╭─ EXTRACTED ENTRIES
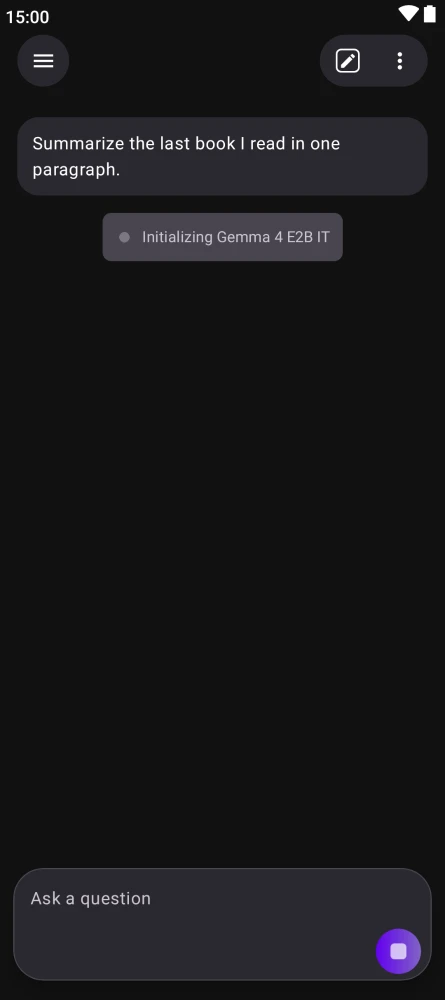
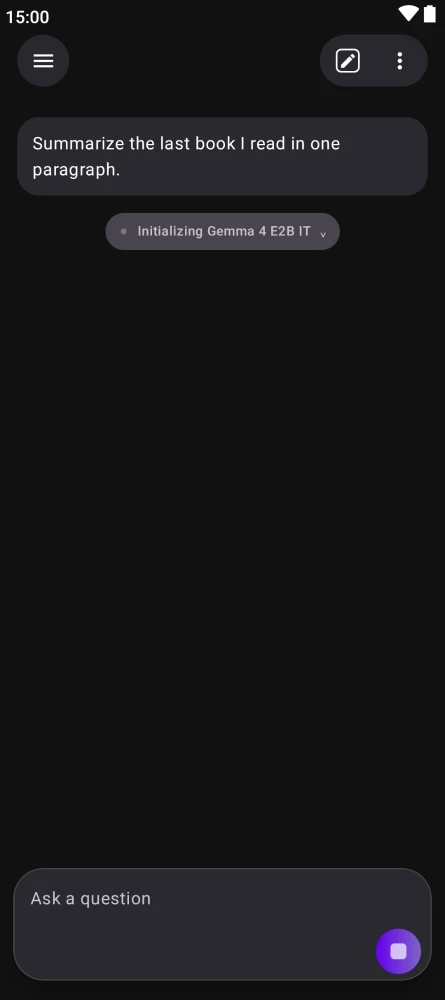
Auto-fix: spotlessApply and updateScreenshots [skip ci]

Changed region(s): [[0.2045, 0.217, 0.7888, 0.279]]

diff --git a/composeApp/src/commonMain/kotlin/com/inspiredandroid/kai/ui/chat/composables/ChatHistorySheet.kt b/composeApp/src/commonMain/kotlin/com/inspiredandroid/kai/ui/chat/composables/ChatHistorySheet.kt
@@ -23,8 +23,8 @@ import androidx.compose.foundation.lazy.rememberLazyListState
 import androidx.compose.foundation.shape.RoundedCornerShape
 import androidx.compose.material.icons.Icons
 import androidx.compose.material.icons.filled.MoreVert
-import androidx.compose.material.icons.filled.Settings
 import androidx.compose.material.icons.filled.PushPin
+import androidx.compose.material.icons.filled.Settings
 import androidx.compose.material3.AlertDialog
 import androidx.compose.material3.DropdownMenu
 import androidx.compose.material3.DropdownMenuItem
@@ -112,8 +112,12 @@ internal fun ChatHistorySheet(
         var searchText by remember { mutableStateOf("") }
         val matchingConversations = remember(conversations, searchText) {
             val query = searchText.trim()
-            if (query.isEmpty()) conversations else conversations.filter {
-                it.title.contains(query, ignoreCase = true) || it.searchContent.any { message -> message.contains(query, ignoreCase = true) }
+            if (query.isEmpty()) {
+                conversations
+            } else {
+                conversations.filter {
+                    it.title.contains(query, ignoreCase = true) || it.searchContent.any { message -> message.contains(query, ignoreCase = true) }
+                }
             }
         }
         val deletedMessage = stringResource(Res.string.snackbar_conversation_deleted)
@@ -243,20 +247,24 @@ internal fun ChatHistorySheet(
                                         if (conversation.title.isNotEmpty()) {
                                             Row(verticalAlignment = Alignment.CenterVertically) {
                                                 if (conversation.isPinned) {
-                                                    Icon(Icons.Default.PushPin, contentDescription = "Pinned", modifier = Modifier.size(12.dp),
-                                                        tint = MaterialTheme.colorScheme.onSurfaceVariant)
+                                                    Icon(
+                                                        Icons.Default.PushPin,
+                                                        contentDescription = "Pinned",
+                                                        modifier = Modifier.size(12.dp),
+                                                        tint = MaterialTheme.colorScheme.onSurfaceVariant,
+                                                    )
                                                 }
                                                 Text(
-                                                text = conversation.title,
-                                                style = MaterialTheme.typography.bodyLarge,
-                                                color = if (isActive) {
-                                                    MaterialTheme.colorScheme.primary
-                                                } else {
-                                                    MaterialTheme.colorScheme.onBackground
-                                                },
-                                                maxLines = 1,
-                                                overflow = TextOverflow.Ellipsis,
-                                            )
+                                                    text = conversation.title,
+                                                    style = MaterialTheme.typography.bodyLarge,
+                                                    color = if (isActive) {
+                                                        MaterialTheme.colorScheme.primary
+                                                    } else {
+                                                        MaterialTheme.colorScheme.onBackground
+                                                    },
+                                                    maxLines = 1,
+                                                    overflow = TextOverflow.Ellipsis,
+                                                )
                                             }
                                         }
                                         Text(

diff --git a/composeApp/src/commonMain/kotlin/com/inspiredandroid/kai/ui/chat/composables/ToolMessage.kt b/composeApp/src/commonMain/kotlin/com/inspiredandroid/kai/ui/chat/composables/ToolMessage.kt
@@ -15,8 +15,8 @@ import androidx.compose.animation.fadeOut
 import androidx.compose.animation.togetherWith
 import androidx.compose.foundation.background
 import androidx.compose.foundation.clickable
-import androidx.compose.foundation.layout.Column
 import androidx.compose.foundation.layout.Box
+import androidx.compose.foundation.layout.Column
 import androidx.compose.foundation.layout.Row
 import androidx.compose.foundation.layout.Spacer
 import androidx.compose.foundation.layout.padding
@@ -100,15 +100,21 @@ internal fun WaitingResponseRow(
                 )
                 if (executingTools.isNotEmpty()) {
                     Spacer(Modifier.width(8.dp))
-                    Text(if (expanded) "⌃" else "⌄", style = MaterialTheme.typography.labelMedium,
-                        color = MaterialTheme.colorScheme.onSurfaceVariant)
+                    Text(
+                        if (expanded) "⌃" else "⌄",
+                        style = MaterialTheme.typography.labelMedium,
+                        color = MaterialTheme.colorScheme.onSurfaceVariant,
+                    )
                 }
             }
             AnimatedVisibility(visible = expanded && executingTools.isNotEmpty()) {
                 Column(Modifier.padding(top = 8.dp)) {
                     executingTools.forEach { (_, name) ->
-                        Text("• $name", style = MaterialTheme.typography.bodySmall,
-                            color = MaterialTheme.colorScheme.onSurfaceVariant)
+                        Text(
+                            "• $name",
+                            style = MaterialTheme.typography.bodySmall,
+                            color = MaterialTheme.colorScheme.onSurfaceVariant,
+                        )
                     }
                 }
             }

diff --git a/composeApp/src/commonMain/kotlin/com/inspiredandroid/kai/ui/Theme.kt b/composeApp/src/commonMain/kotlin/com/inspiredandroid/kai/ui/Theme.kt
@@ -2,8 +2,6 @@
 
 package com.inspiredandroid.kai.ui
 
-import com.inspiredandroid.kai.data.AccentPreset
-
 import androidx.compose.foundation.BorderStroke
 import androidx.compose.foundation.background
 import androidx.compose.foundation.layout.fillMaxWidth
@@ -36,6 +34,7 @@ import androidx.compose.ui.input.pointer.PointerIcon
 import androidx.compose.ui.input.pointer.pointerHoverIcon
 import androidx.compose.ui.text.input.VisualTransformation
 import androidx.compose.ui.unit.dp
+import com.inspiredandroid.kai.data.AccentPreset
 import org.jetbrains.compose.ui.tooling.preview.Preview
 
 val darkPurple = Color(0xFF6200EE)
@@ -67,8 +66,12 @@ fun ColorScheme.withAccent(preset: AccentPreset): ColorScheme {
         AccentPreset.Teal -> Color(0xFF69D5C4)
         AccentPreset.CatppuccinMocha -> Color(0xFFCBA6F7)
     }
-    return copy(primary = accent, secondary = accent, tertiary = accent,
-        onPrimary = Color(0xFF171717))
+    return copy(
+        primary = accent,
+        secondary = accent,
+        tertiary = accent,
+        onPrimary = Color(0xFF171717),
+    )
 }
 
 fun ColorScheme.withBlackBackground(): ColorScheme = copy(

diff --git a/composeApp/src/commonMain/kotlin/com/inspiredandroid/kai/App.kt b/composeApp/src/commonMain/kotlin/com/inspiredandroid/kai/App.kt
@@ -150,12 +150,14 @@ private fun AppContent(
     val themeMode by appSettings.themeModeFlow.collectAsStateWithLifecycle()
     val systemInDark = isSystemInDarkTheme()
     val accentPreset by appSettings.accentPresetFlow.collectAsStateWithLifecycle()
-    val effectiveColorScheme = (when (themeMode) {
-        ThemeMode.System -> if (systemInDark) darkColorScheme else lightColorScheme
-        ThemeMode.Light -> lightColorScheme
-        ThemeMode.Dark -> darkColorScheme
-        ThemeMode.OledBlack -> darkColorScheme.withBlackBackground()
-    }).withAccent(accentPreset)
+    val effectiveColorScheme = (
+        when (themeMode) {
+            ThemeMode.System -> if (systemInDark) darkColorScheme else lightColorScheme
+            ThemeMode.Light -> lightColorScheme
+            ThemeMode.Dark -> darkColorScheme
+            ThemeMode.OledBlack -> darkColorScheme.withBlackBackground()
+        }
+        ).withAccent(accentPreset)
 
     val sandboxController = koinInject<SandboxController>()
     val sandboxAwareUriHandler = rememberSandboxAwareUriHandler(sandboxController)

diff --git a/composeApp/src/commonMain/kotlin/com/inspiredandroid/kai/ui/settings/GeneralSettings.kt b/composeApp/src/commonMain/kotlin/com/inspiredandroid/kai/ui/settings/GeneralSettings.kt
@@ -87,9 +87,11 @@ internal fun GeneralContent(uiState: SettingsUiState, actions: SettingsActions) 
             Box(Modifier.fillMaxWidth().padding(16.dp)) {
                 Column {
                     Text("Accent", style = MaterialTheme.typography.titleMedium)
-                    Text("Lightweight colour presets. No wallpapers or extra assets.",
+                    Text(
+                        "Lightweight colour presets. No wallpapers or extra assets.",
                         style = MaterialTheme.typography.bodyMedium,
-                        color = MaterialTheme.colorScheme.onSurfaceVariant)
+                        color = MaterialTheme.colorScheme.onSurfaceVariant,
+                    )
                     var expanded by remember { mutableStateOf(false) }
                     Box {
                         KaiOutlinedTextField(

diff --git a/composeApp/src/commonTest/kotlin/com/inspiredandroid/kai/testutil/FakeDataRepository.kt b/composeApp/src/commonTest/kotlin/com/inspiredandroid/kai/testutil/FakeDataRepository.kt
@@ -1,5 +1,6 @@
 package com.inspiredandroid.kai.testutil
 
+import com.inspiredandroid.kai.data.AccentPreset
 import com.inspiredandroid.kai.data.Conversation
 import com.inspiredandroid.kai.data.DataRepository
 import com.inspiredandroid.kai.data.EmailAccount
@@ -18,7 +19,6 @@ import com.inspiredandroid.kai.data.ServiceInstance
 import com.inspiredandroid.kai.data.SmsDraft
 import com.inspiredandroid.kai.data.SmsSyncState
 import com.inspiredandroid.kai.data.SystemPromptVariant
-import com.inspiredandroid.kai.data.AccentPreset
 import com.inspiredandroid.kai.data.ThemeMode
 import com.inspiredandroid.kai.data.ensureSelectedModelPresent
 import com.inspiredandroid.kai.inference.DownloadError

diff --git a/composeApp/src/commonMain/kotlin/com/inspiredandroid/kai/ui/chat/ChatScreen.kt b/composeApp/src/commonMain/kotlin/com/inspiredandroid/kai/ui/chat/ChatScreen.kt
@@ -61,9 +61,9 @@ import androidx.compose.runtime.mutableStateOf
 import androidx.compose.runtime.remember
 import androidx.compose.runtime.rememberCoroutineScope
 import androidx.compose.runtime.rememberUpdatedState
-import androidx.compose.runtime.snapshotFlow
 import androidx.compose.runtime.saveable.rememberSaveable
 import androidx.compose.runtime.setValue
+import androidx.compose.runtime.snapshotFlow
 import androidx.compose.ui.Alignment
 import androidx.compose.ui.Alignment.Companion.BottomCenter
 import androidx.compose.ui.Alignment.Companion.CenterEnd

diff --git a/composeApp/src/commonMain/kotlin/com/inspiredandroid/kai/ui/chat/composables/ServiceSelector.kt b/composeApp/src/commonMain/kotlin/com/inspiredandroid/kai/ui/chat/composables/ServiceSelector.kt
@@ -1,9 +1,9 @@
 package com.inspiredandroid.kai.ui.chat.composables
 
+import androidx.compose.foundation.ExperimentalFoundationApi
 import androidx.compose.foundation.background
 import androidx.compose.foundation.clickable
 import androidx.compose.foundation.combinedClickable
-import androidx.compose.foundation.ExperimentalFoundationApi
 import androidx.compose.foundation.layout.Box
 import androidx.compose.foundation.layout.BoxWithConstraints
 import androidx.compose.foundation.layout.Column

diff --git a/composeApp/src/commonMain/kotlin/com/inspiredandroid/kai/ui/settings/SettingsActions.kt b/composeApp/src/commonMain/kotlin/com/inspiredandroid/kai/ui/settings/SettingsActions.kt
@@ -1,9 +1,9 @@
 package com.inspiredandroid.kai.ui.settings
 
 import androidx.compose.runtime.Immutable
+import com.inspiredandroid.kai.data.AccentPreset
 import com.inspiredandroid.kai.data.ImportSection
 import com.inspiredandroid.kai.data.Service
-import com.inspiredandroid.kai.data.AccentPreset
 import com.inspiredandroid.kai.data.ThemeMode
 import com.inspiredandroid.kai.inference.LocalModel
 import com.inspiredandroid.kai.mcp.PopularMcpServer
╰─
■ **TASK DIRECTIONS**
Nothing but a number should be given: the tally of lines in the listing that contain "typography".

■ **SOLUTION BELOW**
8